Hard Topic Theme: Big Data for Security


Since 2013, ACSAC has had a hard topic theme that focuses the conference on tackling a hard, cutting-edge, cyber security problem requiring cooperation from government, industry and academia. This year, ACSAC especially encourages contributions in the area of Big Data for Security.

ACSAC welcomes contributions on the Big Data for Security topic of not only technical papers, but also of panels, workshops, posters, and works-in-progress, as well as other "out-of-the-box" ideas. ACSAC also welcomes specific suggestions for invited speakers and presenters on this topic. See the Call for Submissions for specific instructions for each submission type.

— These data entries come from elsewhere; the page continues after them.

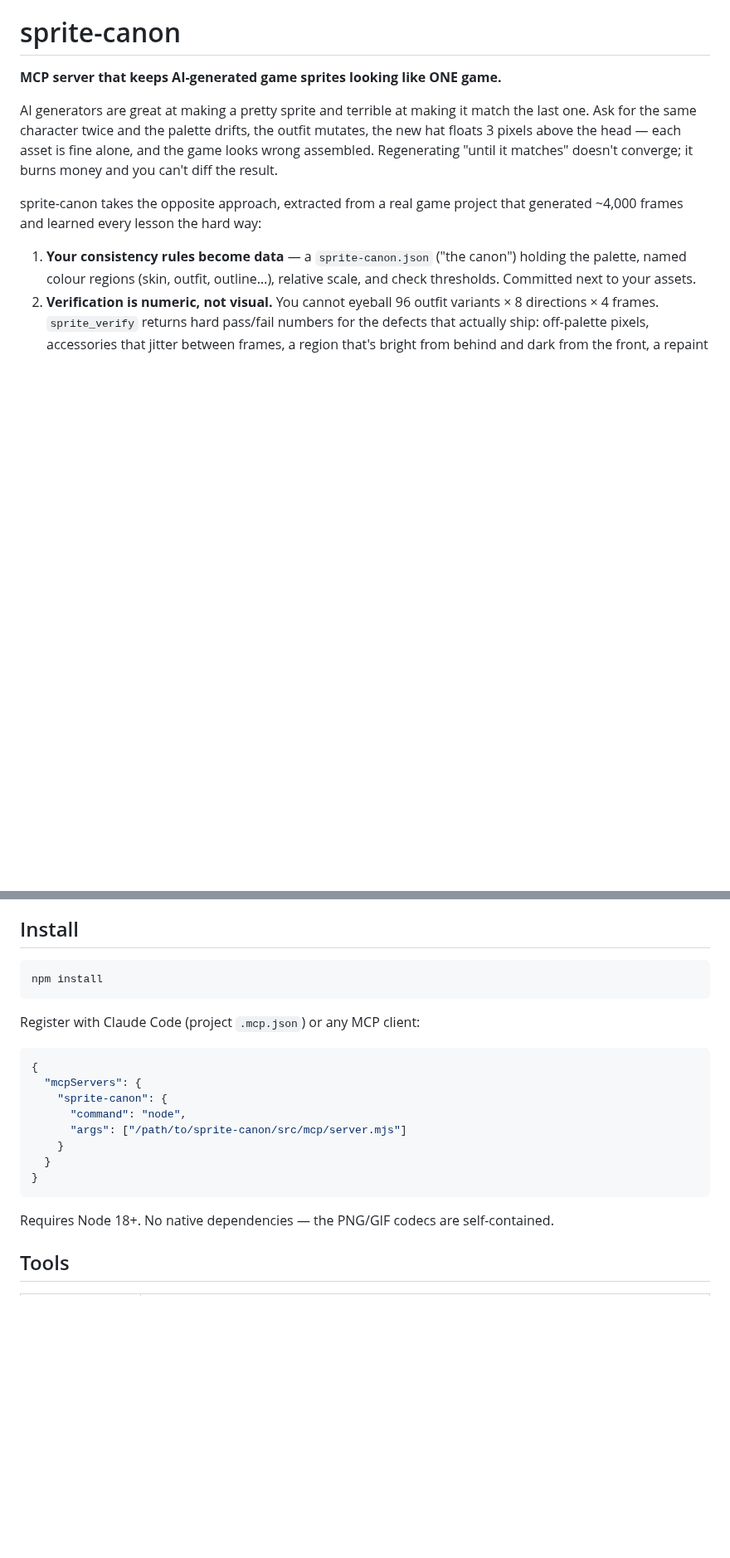
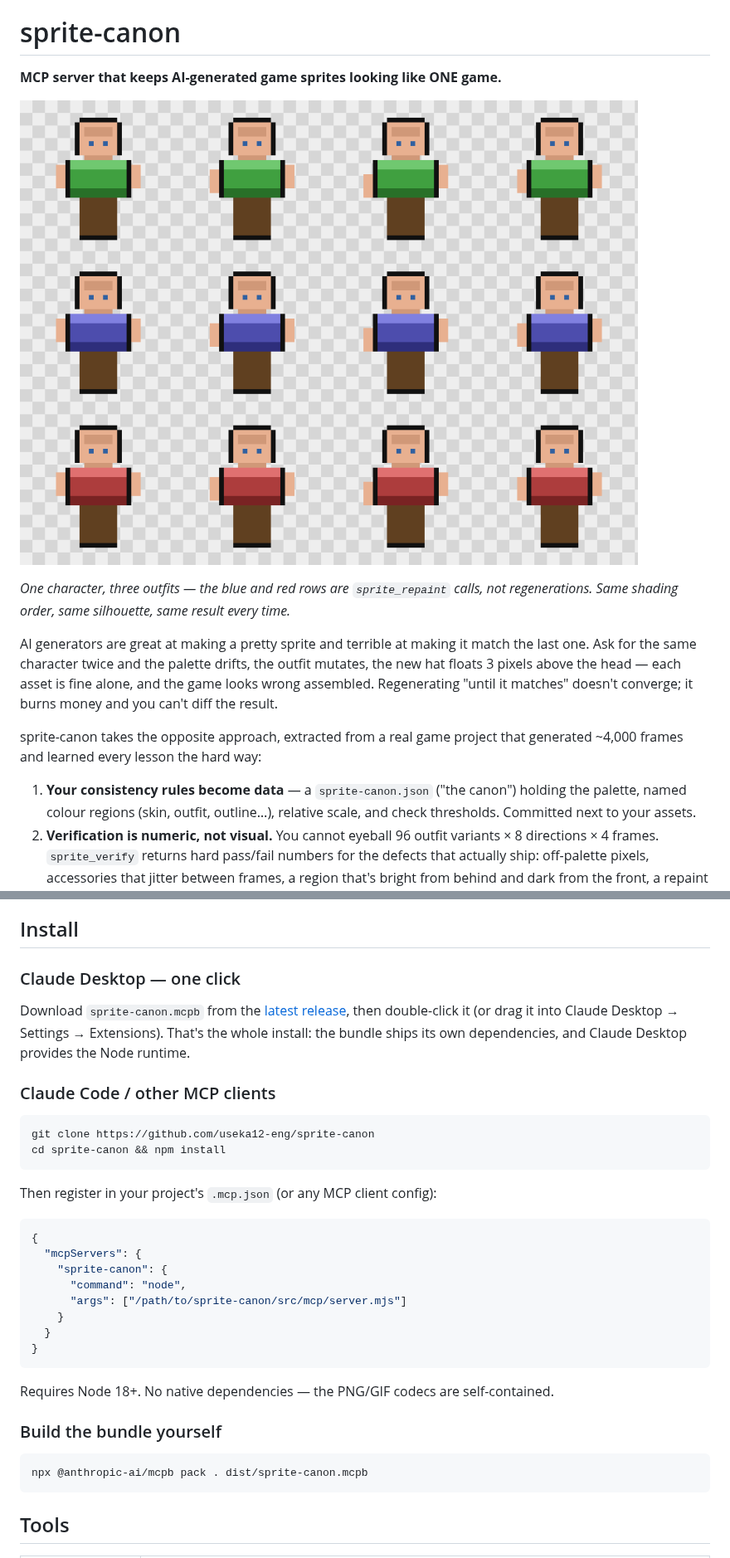
Before and after one commit to useka12-eng/sprite-canon, a Markdown page: README.md, 2 parts joined by grey strips. Shown at 83% size. Rendered like a GitHub page; pictures changed too: assets/demo.png (added); blank space fills up the shorter version.

Commit message:
Package as one-click MCP Bundle (.mcpb) + release metadata
- manifest.json (validated with @anthropic-ai/mcpb)
- .mcpbignore with ROOT-ANCHORED patterns — an unanchored 'dist/' silently
  stripped node_modules/**/dist/ out of the bundle and broke the server on
  first boot; caught by smoke-testing the EXTRACTED bundle, not the source
- README: one-click install section + synthetic demo image (no game assets)
- package.json: repository/homepage/bugs/author

Co-Authored-By: Claude Fable 5 <noreply@anthropic.com>

````diff
--- a/README.md
+++ b/README.md
@@ -1,6 +1,10 @@
 # sprite-canon
 
 **MCP server that keeps AI-generated game sprites looking like ONE game.**
+
+![original vs deterministic repaints — shading survives, silhouettes never change](assets/demo.png)
+
+*One character, three outfits — the blue and red rows are `sprite_repaint` calls, not regenerations. Same shading order, same silhouette, same result every time.*
 
 AI generators are great at making a pretty sprite and terrible at making it match the last one. Ask for the same character twice and the palette drifts, the outfit mutates, the new hat floats 3 pixels above the head — each asset is fine alone, and the game looks wrong assembled. Regenerating "until it matches" doesn't converge; it burns money and you can't diff the result.
 
@@ -12,11 +16,18 @@ sprite-canon takes the opposite approach, extracted from a real game project tha
 
 ## Install
 
+### Claude Desktop — one click
+
+Download `sprite-canon.mcpb` from the [latest release](https://github.com/useka12-eng/sprite-canon/releases/latest), then double-click it (or drag it into Claude Desktop → Settings → Extensions). That's the whole install: the bundle ships its own dependencies, and Claude Desktop provides the Node runtime.
+
+### Claude Code / other MCP clients
+
 ```bash
-npm install
+git clone https://github.com/useka12-eng/sprite-canon
+cd sprite-canon && npm install
 ```
 
-Register with Claude Code (project `.mcp.json`) or any MCP client:
+Then register in your project's `.mcp.json` (or any MCP client config):
 
 ```json
 {
@@ -30,6 +41,12 @@ Register with Claude Code (project `.mcp.json`) or any MCP client:
 ```
 
 Requires Node 18+. No native dependencies — the PNG/GIF codecs are self-contained.
+
+### Build the bundle yourself
+
+```bash
+npx @anthropic-ai/mcpb pack . dist/sprite-canon.mcpb
+```
 
 ## Tools
 
````
Also changed, not shown: 4 other files.
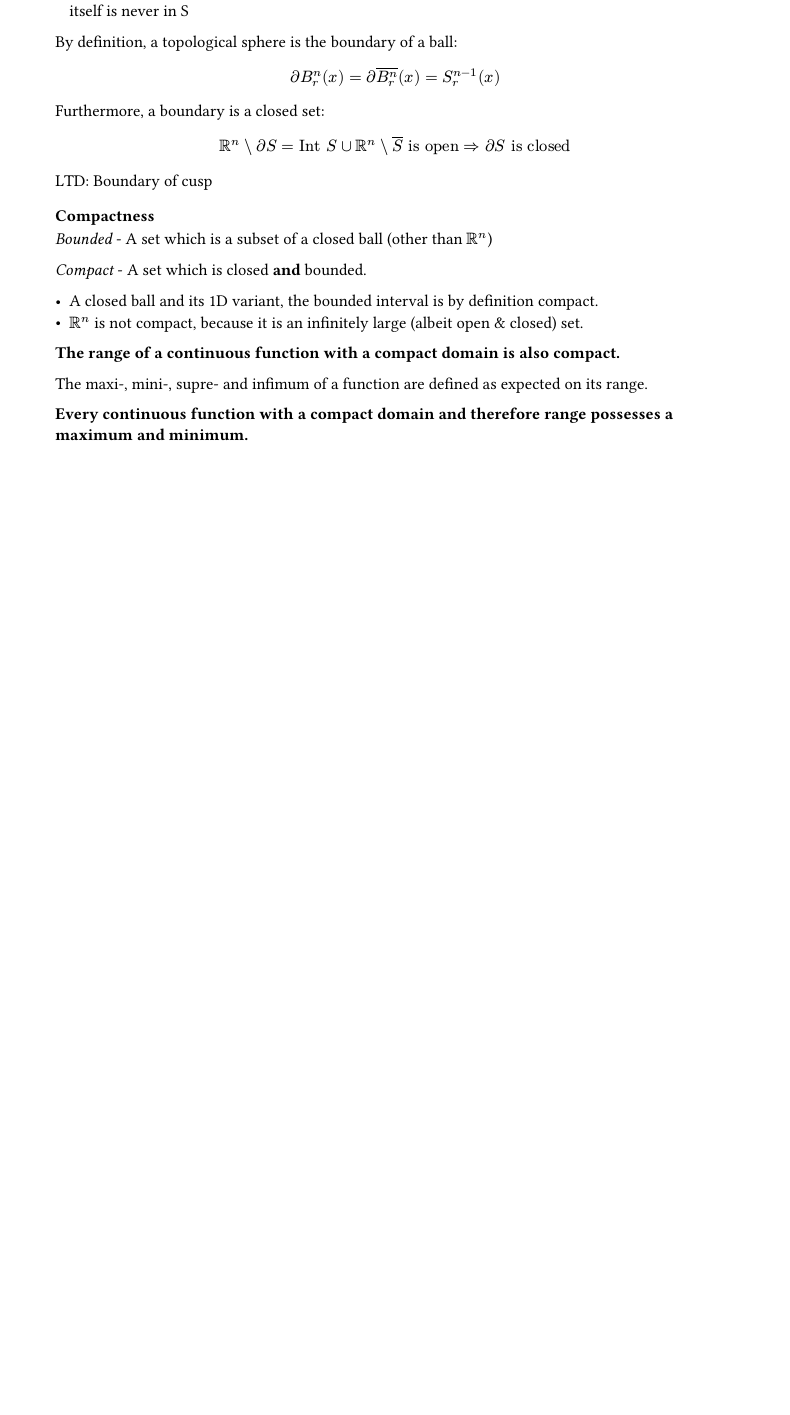
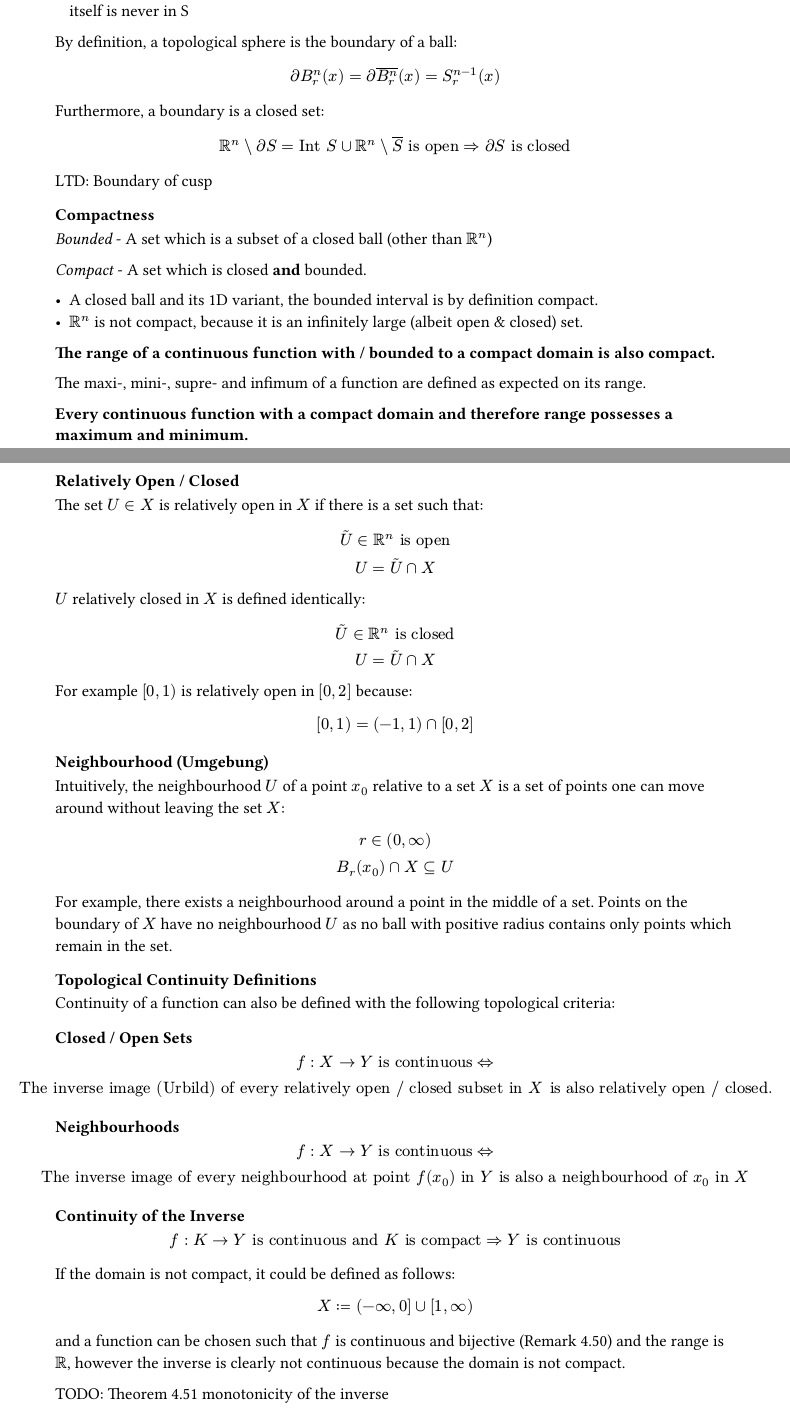
Before and after one commit to kalekdev/uni, a Typst document (semester-1/analysis-1/notes.typ): part of page 18 of 18 before the commit and two parts of pages 18 and 19 of 21 after it, the two joined at a grey line, cut so that both start at the same text, the shorter picture padded with empty space. The pictures show the PDF file semester-1/analysis-1/notes.pdf that the author committed with the source.

Commit message:
Function characterization notes

```diff
--- a/semester-1/analysis-1/notes.typ
+++ b/semester-1/analysis-1/notes.typ
@@ -812,9 +812,63 @@ _Compact_ - A set which is closed *and* bounded.
 - A closed ball and its 1D variant, the bounded interval is by definition compact.
 - $RR^n$ is not compact, because it is an infinitely large (albeit open & closed) set.
 
-*The range of a continuous function with a compact domain is also compact.*
+*The range of a continuous function with / bounded to a compact domain is also compact.*
 
 The maxi-, mini-, supre- and infimum of a function are defined as expected on its range.
 
 *Every continuous function with a compact domain and therefore range possesses a maximum and minimum.*
 
+=== Relatively Open / Closed
+The set $U in X$ is relatively open in $X$ if there is a set such that:
+$
+  tilde(U) in RR^n "is open"\
+  U = tilde(U) sect X
+$
+
+$U$ relatively closed in $X$ is defined identically:
+$
+  tilde(U) in RR^n "is closed"\
+  U = tilde(U) sect X
+$
+
+For example $[0, 1)$ is relatively open in $[0, 2]$ because:
+$
+  [0, 1) = (-1, 1) sect [0, 2]
+$
+
+=== Neighbourhood (Umgebung)
+Intuitively, the neighbourhood $U$ of a point $x_0$ relative to a set $X$ is a set of points one can move around without leaving the set $X$:
+$
+  r in (0, oo)\
+  B_r (x_0) sect X subset.eq U
+$
+For example, there exists a neighbourhood around a point in the middle of a set. Points on the boundary of $X$ have no neighbourhood $U$ as no ball with positive radius contains only points which remain in the set.
+
+=== Topological Continuity Definitions
+Continuity of a function can also be defined with the following topological criteria:
+
+==== Closed / Open Sets
+$
+  f: X -> Y "is continuous" <=>\ "The inverse image (Urbild) of every relatively open / closed subset in" X "is also relatively open / closed."
+$
+
+==== Neighbourhoods
+$
+  f: X -> Y "is continuous" <=>\ "The inverse image of every neighbourhood at point" f(
+    x_0
+  ) "in" Y "is also a neighbourhood of" x_0 "in" X
+$
+
+==== Continuity of the Inverse
+$
+  f: K -> Y "is continuous and" K "is compact" => Y "is continuous"
+$
+If the domain is not compact, it could be defined as follows:
+$
+  X := (-oo, 0] union [1, oo)
+$
+and a function can be chosen such that $f$ is continuous and bijective (Remark 4.50) and the range is $RR$, however the inverse is clearly not continuous because the domain is not compact.
+
+TODO: Theorem 4.51 monotonicity of the inverse
+
+== Bijective Functions
@@ -820,0 +884 @@ The maxi-, mini-, supre- and infimum of a function are defined as expected on it
+  a, b in RR | a <= b\
```
Also changed, not shown: semester-1/analysis-1/images/monotone-increasing.png (added), semester-1/analysis-1/notes.pdf, semester-1/lineare-algebra/notes.pdf, semester-1/analysis-1/notes.typ (69 more changed lines).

During the conference, a number of orchestrated sessions will include government and industry speakers to frame the hard topic theme, industry and academic speakers to discuss issues and challenges related to the topic, and academic speakers to introduce promising security research. The primary goal of these special sessions will be to foster discussion that can expose opportunities for further collaboration and highlight promising research directions.

Hard Topic Description

The security industry is rapidly amassing an incredible amount of information: billions of malicious samples and emails attachments, Internet-wide scans that can be repeated multiple times a day, collections of DNS queries and HTTP requests, and an unprecedented amount of open source software to mine for vulnerabilities are only the tip of the iceberg. This information allows researchers to observe phenomena that do not manifest on a small scale and can play an important role in many other aspects of security, from analytics and intelligence support, to training automated classification and reasoning techniques. However, using large datasets in security also faces many technical and scientific challenges. Therefore, we need to design new data-driven techniques and we need to rethink our existing solutions to take advantage of this vast amount of information to improve security.

Submissions in this area include (but are not limited to) the use of machine learning and data mining techniques to explore and extract information from large datasets of security-relevant information, or to better cluster and classify their data. They also include the presentation of new large-scale data collection and analysis techniques, and the discussion of longitudinal studies that bring new insights into attackers' behavior, or help researchers to better understand the evolution of a given threat.

Additional ACSA Events:
NSPW – New Security Paradigms Workshop
LASER – Learning from Authoritative Security Experiment Results